Where the word "content" occurs in a line of the data, return the whole line.
[[ Task input, beginning ]]
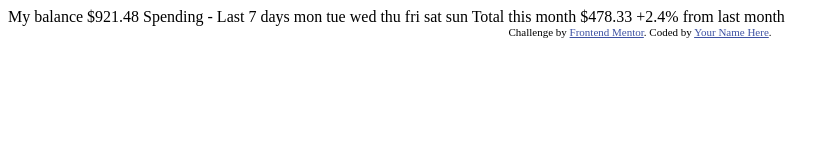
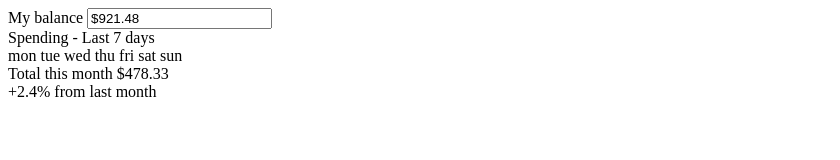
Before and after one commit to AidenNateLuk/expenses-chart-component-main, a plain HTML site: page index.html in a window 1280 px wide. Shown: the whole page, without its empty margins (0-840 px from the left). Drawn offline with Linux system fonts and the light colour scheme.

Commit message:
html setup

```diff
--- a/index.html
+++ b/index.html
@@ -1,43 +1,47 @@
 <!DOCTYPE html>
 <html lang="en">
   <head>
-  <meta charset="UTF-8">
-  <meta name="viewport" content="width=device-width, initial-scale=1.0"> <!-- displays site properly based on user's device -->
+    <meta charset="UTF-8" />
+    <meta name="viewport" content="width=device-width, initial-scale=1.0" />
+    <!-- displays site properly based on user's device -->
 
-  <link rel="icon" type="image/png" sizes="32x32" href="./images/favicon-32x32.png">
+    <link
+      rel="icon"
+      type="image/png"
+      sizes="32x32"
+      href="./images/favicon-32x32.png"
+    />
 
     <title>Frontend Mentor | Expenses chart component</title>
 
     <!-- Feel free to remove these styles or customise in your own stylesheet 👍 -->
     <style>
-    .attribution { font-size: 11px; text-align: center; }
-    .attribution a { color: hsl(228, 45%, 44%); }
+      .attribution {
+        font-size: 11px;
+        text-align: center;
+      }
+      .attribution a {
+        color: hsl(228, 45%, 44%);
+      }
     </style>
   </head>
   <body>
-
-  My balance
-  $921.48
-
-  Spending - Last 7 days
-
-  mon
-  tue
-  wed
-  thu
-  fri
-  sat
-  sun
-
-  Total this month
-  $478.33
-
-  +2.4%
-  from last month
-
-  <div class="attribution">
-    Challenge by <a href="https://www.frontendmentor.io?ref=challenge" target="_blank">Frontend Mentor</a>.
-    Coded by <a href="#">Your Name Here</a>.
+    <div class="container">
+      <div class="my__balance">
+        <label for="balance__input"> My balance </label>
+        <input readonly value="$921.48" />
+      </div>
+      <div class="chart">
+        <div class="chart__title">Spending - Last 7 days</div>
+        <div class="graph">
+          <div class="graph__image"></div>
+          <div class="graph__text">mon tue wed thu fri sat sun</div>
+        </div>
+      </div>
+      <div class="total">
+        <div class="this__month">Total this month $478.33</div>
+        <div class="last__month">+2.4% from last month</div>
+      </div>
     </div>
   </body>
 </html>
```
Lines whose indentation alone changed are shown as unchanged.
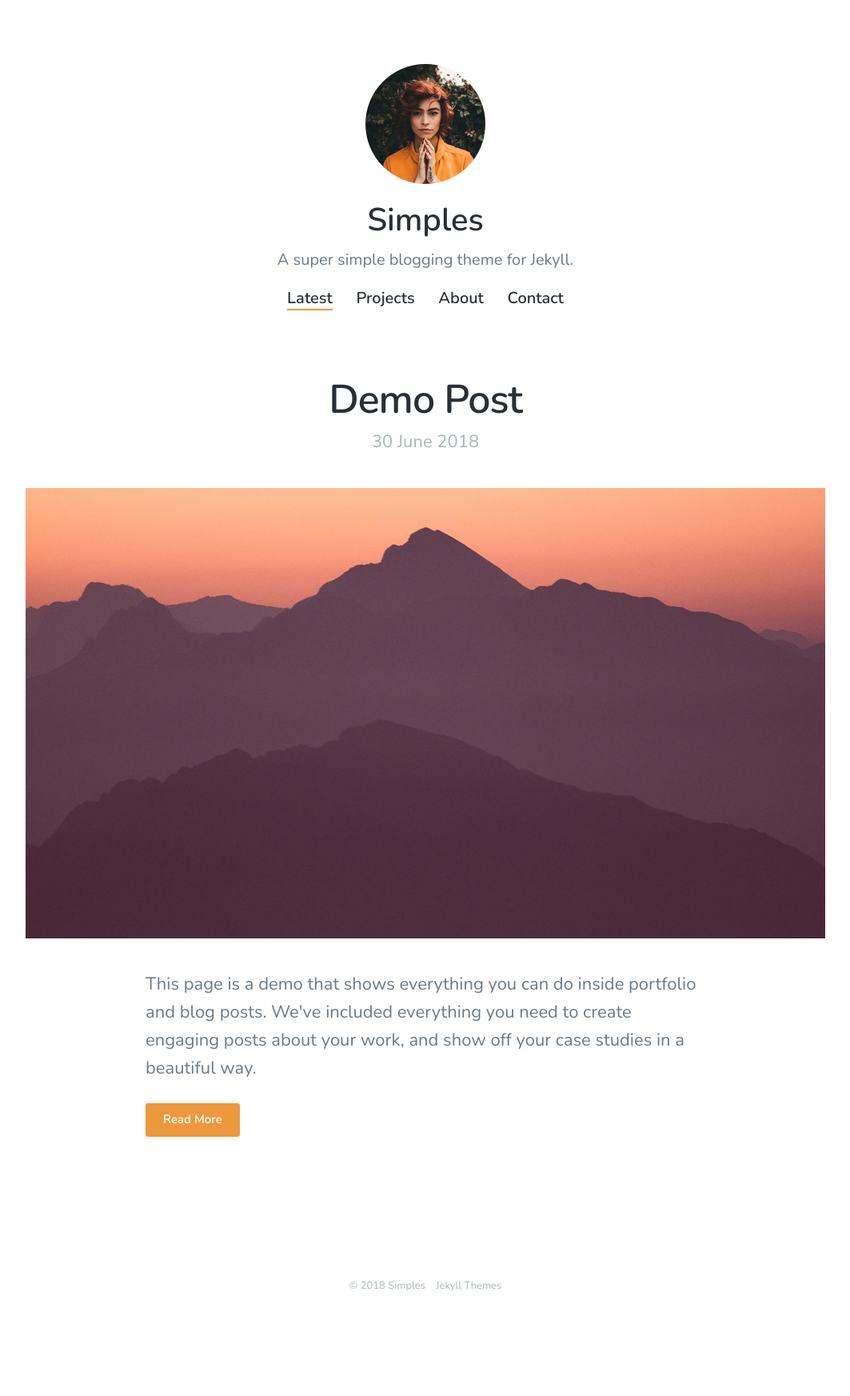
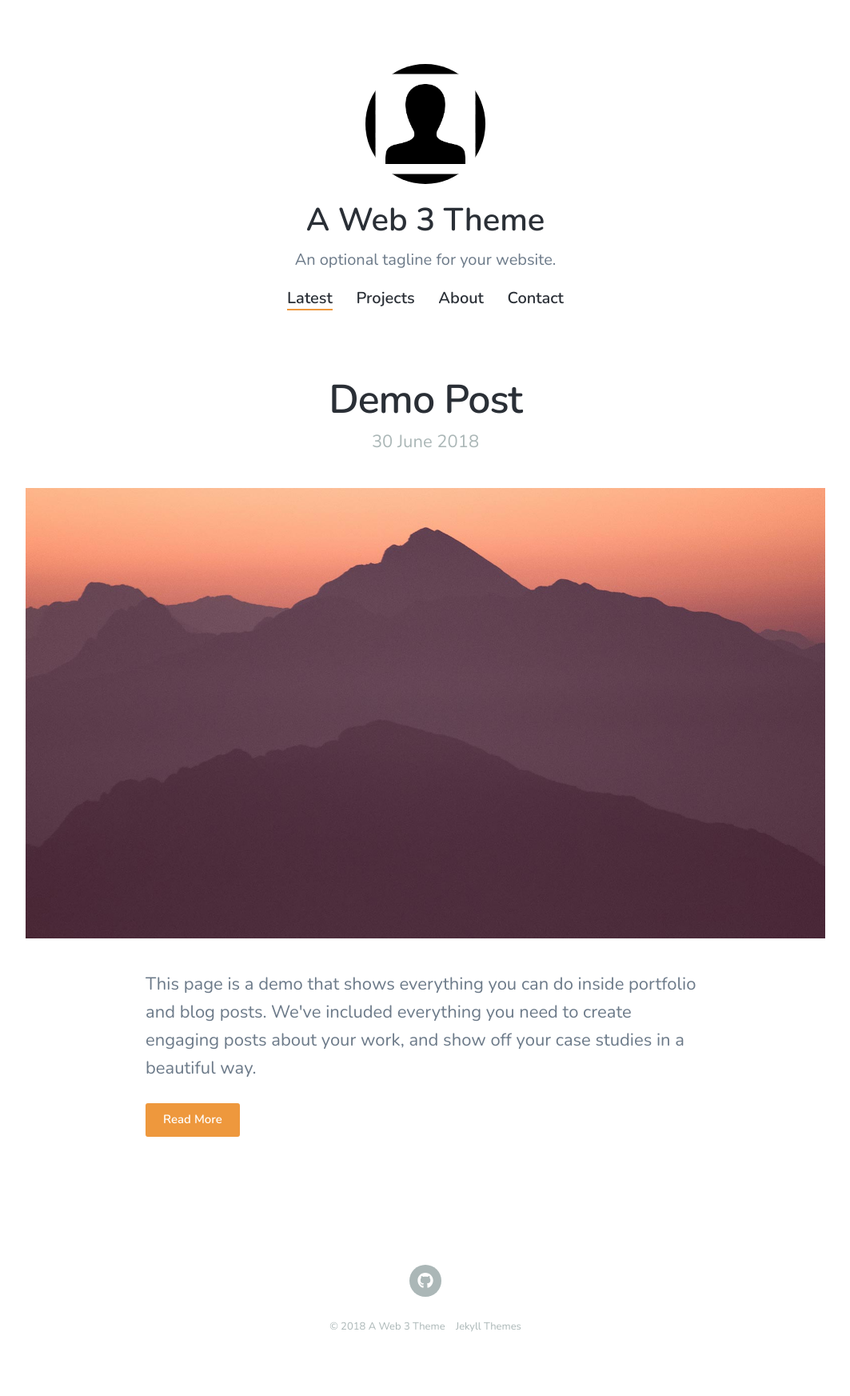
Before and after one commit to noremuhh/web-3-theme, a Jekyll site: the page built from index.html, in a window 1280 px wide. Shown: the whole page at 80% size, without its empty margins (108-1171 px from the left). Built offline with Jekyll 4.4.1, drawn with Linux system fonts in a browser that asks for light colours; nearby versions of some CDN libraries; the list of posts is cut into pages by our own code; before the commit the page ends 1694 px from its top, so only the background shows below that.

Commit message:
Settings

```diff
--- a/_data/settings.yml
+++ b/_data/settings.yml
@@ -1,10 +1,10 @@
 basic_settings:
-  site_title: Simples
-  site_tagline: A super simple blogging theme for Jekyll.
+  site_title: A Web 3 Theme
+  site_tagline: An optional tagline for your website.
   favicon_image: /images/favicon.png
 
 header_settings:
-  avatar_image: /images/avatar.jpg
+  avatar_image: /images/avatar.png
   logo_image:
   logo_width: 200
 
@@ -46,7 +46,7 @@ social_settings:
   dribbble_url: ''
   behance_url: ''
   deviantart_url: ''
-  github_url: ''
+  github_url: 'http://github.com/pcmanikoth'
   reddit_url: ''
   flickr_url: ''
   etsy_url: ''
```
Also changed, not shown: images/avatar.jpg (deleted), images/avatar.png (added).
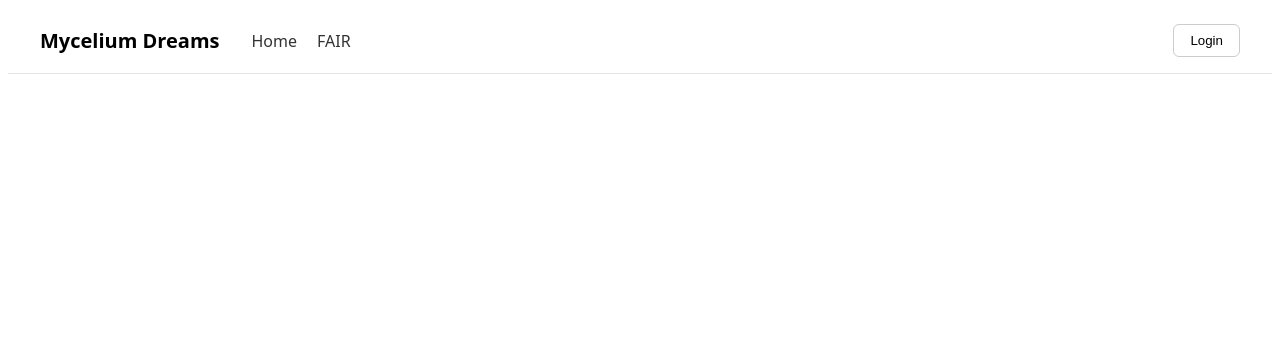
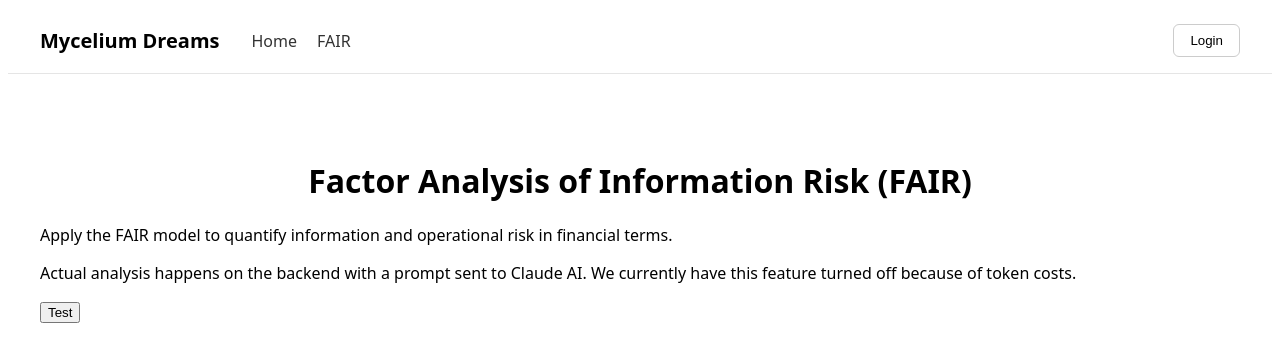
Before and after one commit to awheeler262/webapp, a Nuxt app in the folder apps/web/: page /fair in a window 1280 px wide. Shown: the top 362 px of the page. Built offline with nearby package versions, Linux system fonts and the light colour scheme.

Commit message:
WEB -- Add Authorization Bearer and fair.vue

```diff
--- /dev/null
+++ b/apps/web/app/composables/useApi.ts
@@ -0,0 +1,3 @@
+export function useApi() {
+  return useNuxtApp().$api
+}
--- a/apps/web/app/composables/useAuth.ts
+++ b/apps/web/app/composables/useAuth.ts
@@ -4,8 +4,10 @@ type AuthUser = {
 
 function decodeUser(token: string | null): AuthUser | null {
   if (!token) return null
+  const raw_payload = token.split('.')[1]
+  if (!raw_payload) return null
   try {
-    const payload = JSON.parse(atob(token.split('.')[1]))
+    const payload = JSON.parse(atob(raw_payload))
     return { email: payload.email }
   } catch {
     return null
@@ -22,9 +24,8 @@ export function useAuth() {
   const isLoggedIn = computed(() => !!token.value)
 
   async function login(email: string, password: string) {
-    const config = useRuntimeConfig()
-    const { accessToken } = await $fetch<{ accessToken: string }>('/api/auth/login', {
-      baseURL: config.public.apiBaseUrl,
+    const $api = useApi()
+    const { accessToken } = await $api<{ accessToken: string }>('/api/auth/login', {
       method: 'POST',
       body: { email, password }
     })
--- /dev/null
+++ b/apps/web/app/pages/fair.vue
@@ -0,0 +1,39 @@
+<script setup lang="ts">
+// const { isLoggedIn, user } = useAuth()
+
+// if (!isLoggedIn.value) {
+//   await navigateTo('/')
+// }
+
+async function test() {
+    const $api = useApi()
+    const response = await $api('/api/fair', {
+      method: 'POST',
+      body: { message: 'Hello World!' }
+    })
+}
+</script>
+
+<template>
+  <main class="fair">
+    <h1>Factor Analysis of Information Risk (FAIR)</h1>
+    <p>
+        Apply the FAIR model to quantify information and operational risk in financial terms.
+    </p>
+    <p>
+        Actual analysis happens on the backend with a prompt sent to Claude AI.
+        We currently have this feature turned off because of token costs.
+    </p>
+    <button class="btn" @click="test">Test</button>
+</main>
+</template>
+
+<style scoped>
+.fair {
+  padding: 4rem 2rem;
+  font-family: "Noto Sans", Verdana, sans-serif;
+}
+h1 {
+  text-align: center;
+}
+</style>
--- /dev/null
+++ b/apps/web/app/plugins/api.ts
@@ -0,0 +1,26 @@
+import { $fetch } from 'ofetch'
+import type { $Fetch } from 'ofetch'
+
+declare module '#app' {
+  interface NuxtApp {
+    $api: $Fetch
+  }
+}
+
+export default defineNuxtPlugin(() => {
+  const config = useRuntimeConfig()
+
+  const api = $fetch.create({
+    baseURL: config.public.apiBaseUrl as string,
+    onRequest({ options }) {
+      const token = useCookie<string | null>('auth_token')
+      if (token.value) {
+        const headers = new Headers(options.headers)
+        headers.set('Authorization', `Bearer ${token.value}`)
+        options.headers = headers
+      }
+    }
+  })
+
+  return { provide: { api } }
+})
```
[[ Task input, end ]]
## Solution
-  <meta name="viewport" content="width=device-width, initial-scale=1.0"> <!-- displays site properly based on user's device -->
+    <meta name="viewport" content="width=device-width, initial-scale=1.0" />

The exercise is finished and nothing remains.